The Committee’s proposals were based on the premise that abortions in the Bailiwick should protect and promote the safety of those seeking them, and that the law should provide clarity and certainty for the medical profession by providing safe, well-regulated and equitable abortion services including:
- Removing the need for two medical practitioners to certify an abortion
- Increasing Guernsey’s gestational limits in line with those in England.
- Removing criminal sanctions relating to women in respect of ending, or attempting to end, her own pregnancy
- Allowing early medical abortion procedures to be completed at the woman’s home.
The review of the legislation also considered the right of a health professional to conscientiously object and opt out of abortion care because of personal beliefs. The right of conscientious objection still applies in the proposed legislation and includes a duty to refer a patient on to an equivalent practitioner without such an objection. This is in step with professional guidelines set by the British Medical Association, the Royal College of Nursing, the Nursing and Midwifery Council and the General Medical Council.

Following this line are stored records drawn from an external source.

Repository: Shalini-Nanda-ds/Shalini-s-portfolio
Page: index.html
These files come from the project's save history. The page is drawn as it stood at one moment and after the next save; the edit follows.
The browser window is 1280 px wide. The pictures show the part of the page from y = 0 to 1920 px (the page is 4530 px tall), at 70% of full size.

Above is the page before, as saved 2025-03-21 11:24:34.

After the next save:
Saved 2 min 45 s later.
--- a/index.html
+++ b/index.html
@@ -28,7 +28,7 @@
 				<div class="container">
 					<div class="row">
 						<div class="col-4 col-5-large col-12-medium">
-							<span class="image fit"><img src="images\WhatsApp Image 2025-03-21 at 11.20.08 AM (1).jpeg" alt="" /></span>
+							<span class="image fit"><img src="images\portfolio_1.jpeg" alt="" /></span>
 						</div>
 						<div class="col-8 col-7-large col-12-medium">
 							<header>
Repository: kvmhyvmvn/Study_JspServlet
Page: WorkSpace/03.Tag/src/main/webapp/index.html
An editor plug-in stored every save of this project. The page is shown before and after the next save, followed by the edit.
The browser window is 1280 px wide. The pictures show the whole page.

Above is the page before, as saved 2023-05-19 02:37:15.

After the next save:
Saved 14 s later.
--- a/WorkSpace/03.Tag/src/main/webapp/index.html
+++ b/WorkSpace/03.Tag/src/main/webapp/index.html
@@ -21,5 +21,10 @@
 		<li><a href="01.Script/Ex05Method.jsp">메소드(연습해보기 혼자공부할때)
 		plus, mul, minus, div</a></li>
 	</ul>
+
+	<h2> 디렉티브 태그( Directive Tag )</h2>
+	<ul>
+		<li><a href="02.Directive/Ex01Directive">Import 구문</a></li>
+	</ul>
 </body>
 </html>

Deputy Tina Bury, Vice-President of the Committee for Health & Social Care said: “Despite not being a member of the Assembly last political term, I am acutely aware of the significant professional and public consultation that went into developing the proposals to amend the 1997 Abortion Law.
“It is disappointing that a Sursis Motive has been laid to review the work undertaken to modernise the Bailiwick’s abortion legislation. Further research and consultation will yield the same recommendations due to how recently the research and consultation was carried out. In addition, all this does is push this issue further down the road and, in the meantime, the Bailiwick fails to provide fair access to care that meets the needs of the service user.”
In parallel with these proposals, HSC has worked with colleagues on the Committee for Employment and Social Security to include free contraceptives for under 21s in Guernsey and Alderney since 2018 to support young people to choose a method of contraception that is suitable for them and, therefore, reduce the likelihood of an unwanted pregnancy.
Deputy Bury said: ‘This is an extremely emotive subject and one which should be debated respectfully. No one should assume that a person seeking an abortion does so lightly. These decisions live with that individual for the rest of their lives. To know that your choices are limited due to an outdated piece of legislation is unacceptable in 2021. At the heart of the proposals debated in 2020 was the provision of safe and equitable services. The current law does not enable this to happen.’
Click here for further details of the proposals, a summary of the public feedback from 2021, along with three short films explaining why the review of the legislation is needed.